WORK INSTRUCTION:
Going line by line through the listing, how many lines hold "https"? State nothing but the number.

>>>

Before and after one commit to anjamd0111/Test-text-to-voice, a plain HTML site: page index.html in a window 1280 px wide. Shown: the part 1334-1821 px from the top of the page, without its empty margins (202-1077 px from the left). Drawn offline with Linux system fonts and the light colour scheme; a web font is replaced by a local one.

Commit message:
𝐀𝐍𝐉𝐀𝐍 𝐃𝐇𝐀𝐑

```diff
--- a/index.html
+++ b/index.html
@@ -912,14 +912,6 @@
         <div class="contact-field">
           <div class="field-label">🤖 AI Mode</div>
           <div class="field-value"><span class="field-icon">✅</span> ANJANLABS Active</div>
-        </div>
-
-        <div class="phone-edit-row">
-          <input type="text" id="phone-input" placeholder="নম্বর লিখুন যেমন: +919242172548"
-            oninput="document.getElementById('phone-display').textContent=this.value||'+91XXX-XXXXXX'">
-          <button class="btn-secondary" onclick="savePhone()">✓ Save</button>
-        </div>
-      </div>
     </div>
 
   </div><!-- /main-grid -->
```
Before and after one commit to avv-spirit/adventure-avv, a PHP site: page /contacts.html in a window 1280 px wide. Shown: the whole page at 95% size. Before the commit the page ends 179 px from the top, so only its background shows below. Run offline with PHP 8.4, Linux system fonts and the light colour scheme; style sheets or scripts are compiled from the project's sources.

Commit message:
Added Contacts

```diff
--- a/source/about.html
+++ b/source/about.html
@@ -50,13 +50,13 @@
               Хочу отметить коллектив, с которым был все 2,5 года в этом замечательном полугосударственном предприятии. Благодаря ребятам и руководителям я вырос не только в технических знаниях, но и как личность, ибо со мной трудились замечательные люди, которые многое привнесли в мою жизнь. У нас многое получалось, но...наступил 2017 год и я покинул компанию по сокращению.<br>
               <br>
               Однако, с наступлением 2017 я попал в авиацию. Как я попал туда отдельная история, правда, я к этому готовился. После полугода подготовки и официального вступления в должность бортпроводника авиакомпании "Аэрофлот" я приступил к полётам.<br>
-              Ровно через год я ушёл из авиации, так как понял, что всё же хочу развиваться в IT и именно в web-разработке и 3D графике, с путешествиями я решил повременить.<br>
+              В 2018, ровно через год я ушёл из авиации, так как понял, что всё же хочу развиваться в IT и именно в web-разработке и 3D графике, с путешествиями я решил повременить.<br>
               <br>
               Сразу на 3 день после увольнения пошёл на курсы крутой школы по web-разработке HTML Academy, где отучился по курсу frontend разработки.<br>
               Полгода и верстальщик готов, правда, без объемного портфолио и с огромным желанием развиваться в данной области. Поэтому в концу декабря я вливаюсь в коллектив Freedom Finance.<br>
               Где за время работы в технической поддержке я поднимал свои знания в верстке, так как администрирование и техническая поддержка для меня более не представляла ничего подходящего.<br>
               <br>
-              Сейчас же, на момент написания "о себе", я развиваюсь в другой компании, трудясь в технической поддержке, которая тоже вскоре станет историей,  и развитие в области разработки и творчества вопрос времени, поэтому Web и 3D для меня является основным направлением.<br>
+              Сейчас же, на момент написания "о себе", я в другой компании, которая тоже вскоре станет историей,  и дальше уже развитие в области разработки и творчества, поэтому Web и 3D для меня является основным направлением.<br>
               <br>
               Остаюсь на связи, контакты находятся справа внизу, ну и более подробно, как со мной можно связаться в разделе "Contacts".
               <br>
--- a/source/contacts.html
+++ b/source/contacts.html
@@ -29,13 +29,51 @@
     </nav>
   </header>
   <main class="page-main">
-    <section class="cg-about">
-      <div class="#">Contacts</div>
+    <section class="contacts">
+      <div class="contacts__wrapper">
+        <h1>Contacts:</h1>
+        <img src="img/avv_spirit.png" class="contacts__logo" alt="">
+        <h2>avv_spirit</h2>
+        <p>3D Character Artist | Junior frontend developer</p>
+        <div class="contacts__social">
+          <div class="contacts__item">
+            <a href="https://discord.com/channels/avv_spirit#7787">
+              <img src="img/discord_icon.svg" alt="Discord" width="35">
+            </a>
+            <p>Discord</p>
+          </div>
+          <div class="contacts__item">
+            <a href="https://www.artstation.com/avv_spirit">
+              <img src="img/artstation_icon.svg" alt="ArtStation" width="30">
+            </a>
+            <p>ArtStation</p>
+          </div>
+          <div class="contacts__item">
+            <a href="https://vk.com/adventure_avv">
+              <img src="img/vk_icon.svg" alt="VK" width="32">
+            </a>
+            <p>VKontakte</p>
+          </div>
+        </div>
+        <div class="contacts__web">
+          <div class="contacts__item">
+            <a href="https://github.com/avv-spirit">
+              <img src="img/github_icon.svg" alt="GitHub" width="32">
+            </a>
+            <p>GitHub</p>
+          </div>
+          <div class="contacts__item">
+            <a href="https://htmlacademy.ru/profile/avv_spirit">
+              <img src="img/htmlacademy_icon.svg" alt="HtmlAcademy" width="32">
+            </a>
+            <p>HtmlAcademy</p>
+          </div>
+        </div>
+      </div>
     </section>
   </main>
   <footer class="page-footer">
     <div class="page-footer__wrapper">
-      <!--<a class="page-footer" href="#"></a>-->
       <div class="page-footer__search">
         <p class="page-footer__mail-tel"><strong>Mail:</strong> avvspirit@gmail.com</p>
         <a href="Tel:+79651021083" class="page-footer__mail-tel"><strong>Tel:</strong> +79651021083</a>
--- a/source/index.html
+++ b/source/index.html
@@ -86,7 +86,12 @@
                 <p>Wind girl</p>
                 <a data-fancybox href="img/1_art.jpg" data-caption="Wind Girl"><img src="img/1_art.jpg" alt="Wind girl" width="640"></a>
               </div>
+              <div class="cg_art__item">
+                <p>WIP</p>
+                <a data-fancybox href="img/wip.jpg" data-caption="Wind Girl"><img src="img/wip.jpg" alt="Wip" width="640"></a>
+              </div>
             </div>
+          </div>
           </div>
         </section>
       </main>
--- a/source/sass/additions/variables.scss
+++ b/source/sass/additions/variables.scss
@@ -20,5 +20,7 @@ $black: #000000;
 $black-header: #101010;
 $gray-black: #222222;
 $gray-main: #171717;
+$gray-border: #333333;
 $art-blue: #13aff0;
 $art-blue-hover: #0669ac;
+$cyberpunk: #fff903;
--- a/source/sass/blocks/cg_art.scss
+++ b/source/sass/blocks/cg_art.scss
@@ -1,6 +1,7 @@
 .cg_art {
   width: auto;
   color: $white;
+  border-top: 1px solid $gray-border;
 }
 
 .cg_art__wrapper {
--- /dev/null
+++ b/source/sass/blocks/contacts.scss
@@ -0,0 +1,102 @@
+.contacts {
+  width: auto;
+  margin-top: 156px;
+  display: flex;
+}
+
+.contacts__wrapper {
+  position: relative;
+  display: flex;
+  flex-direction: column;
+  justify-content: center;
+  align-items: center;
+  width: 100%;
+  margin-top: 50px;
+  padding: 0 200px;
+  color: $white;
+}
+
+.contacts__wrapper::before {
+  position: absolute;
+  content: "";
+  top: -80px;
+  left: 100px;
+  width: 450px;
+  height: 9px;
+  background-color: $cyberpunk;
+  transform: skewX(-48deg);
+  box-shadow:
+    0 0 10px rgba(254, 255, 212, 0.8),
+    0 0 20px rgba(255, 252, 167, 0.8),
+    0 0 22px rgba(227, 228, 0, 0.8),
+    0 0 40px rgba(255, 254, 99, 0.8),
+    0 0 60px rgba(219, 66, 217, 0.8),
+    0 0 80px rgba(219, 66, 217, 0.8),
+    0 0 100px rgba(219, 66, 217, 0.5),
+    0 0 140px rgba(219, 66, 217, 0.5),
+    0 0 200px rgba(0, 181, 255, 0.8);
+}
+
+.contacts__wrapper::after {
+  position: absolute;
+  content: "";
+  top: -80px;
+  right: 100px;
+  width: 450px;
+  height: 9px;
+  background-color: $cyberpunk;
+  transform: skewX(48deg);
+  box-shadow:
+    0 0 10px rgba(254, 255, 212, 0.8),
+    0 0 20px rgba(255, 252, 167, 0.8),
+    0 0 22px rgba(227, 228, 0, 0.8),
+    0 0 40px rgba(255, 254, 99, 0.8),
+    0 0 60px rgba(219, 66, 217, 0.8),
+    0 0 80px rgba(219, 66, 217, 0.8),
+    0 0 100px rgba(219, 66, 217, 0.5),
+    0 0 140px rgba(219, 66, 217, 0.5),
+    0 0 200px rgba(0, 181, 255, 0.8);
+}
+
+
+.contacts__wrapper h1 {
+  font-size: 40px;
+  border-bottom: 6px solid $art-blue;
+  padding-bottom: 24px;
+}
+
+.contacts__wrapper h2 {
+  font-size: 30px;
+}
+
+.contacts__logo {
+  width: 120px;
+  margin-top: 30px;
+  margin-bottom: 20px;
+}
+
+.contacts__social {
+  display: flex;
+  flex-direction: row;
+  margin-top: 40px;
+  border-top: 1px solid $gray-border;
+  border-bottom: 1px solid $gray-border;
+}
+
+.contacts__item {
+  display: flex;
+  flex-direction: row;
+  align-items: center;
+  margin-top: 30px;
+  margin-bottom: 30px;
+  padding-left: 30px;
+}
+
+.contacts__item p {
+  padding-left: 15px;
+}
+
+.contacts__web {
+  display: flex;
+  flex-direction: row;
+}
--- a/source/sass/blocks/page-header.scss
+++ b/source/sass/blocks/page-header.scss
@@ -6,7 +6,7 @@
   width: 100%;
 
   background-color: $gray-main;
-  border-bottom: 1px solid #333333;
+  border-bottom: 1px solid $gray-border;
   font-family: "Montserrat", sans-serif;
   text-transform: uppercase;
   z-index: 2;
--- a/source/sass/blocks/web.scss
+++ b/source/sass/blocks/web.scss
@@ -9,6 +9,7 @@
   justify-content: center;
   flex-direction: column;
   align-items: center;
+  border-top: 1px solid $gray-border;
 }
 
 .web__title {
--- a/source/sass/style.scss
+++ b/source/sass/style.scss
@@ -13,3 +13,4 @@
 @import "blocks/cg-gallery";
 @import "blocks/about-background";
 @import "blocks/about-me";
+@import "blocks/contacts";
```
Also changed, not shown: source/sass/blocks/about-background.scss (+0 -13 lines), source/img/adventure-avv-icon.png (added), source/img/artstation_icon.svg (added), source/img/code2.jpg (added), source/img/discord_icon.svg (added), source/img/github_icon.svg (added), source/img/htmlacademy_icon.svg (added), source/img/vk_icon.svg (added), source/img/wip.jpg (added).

<<<

WRITTEN SOLUTION:
5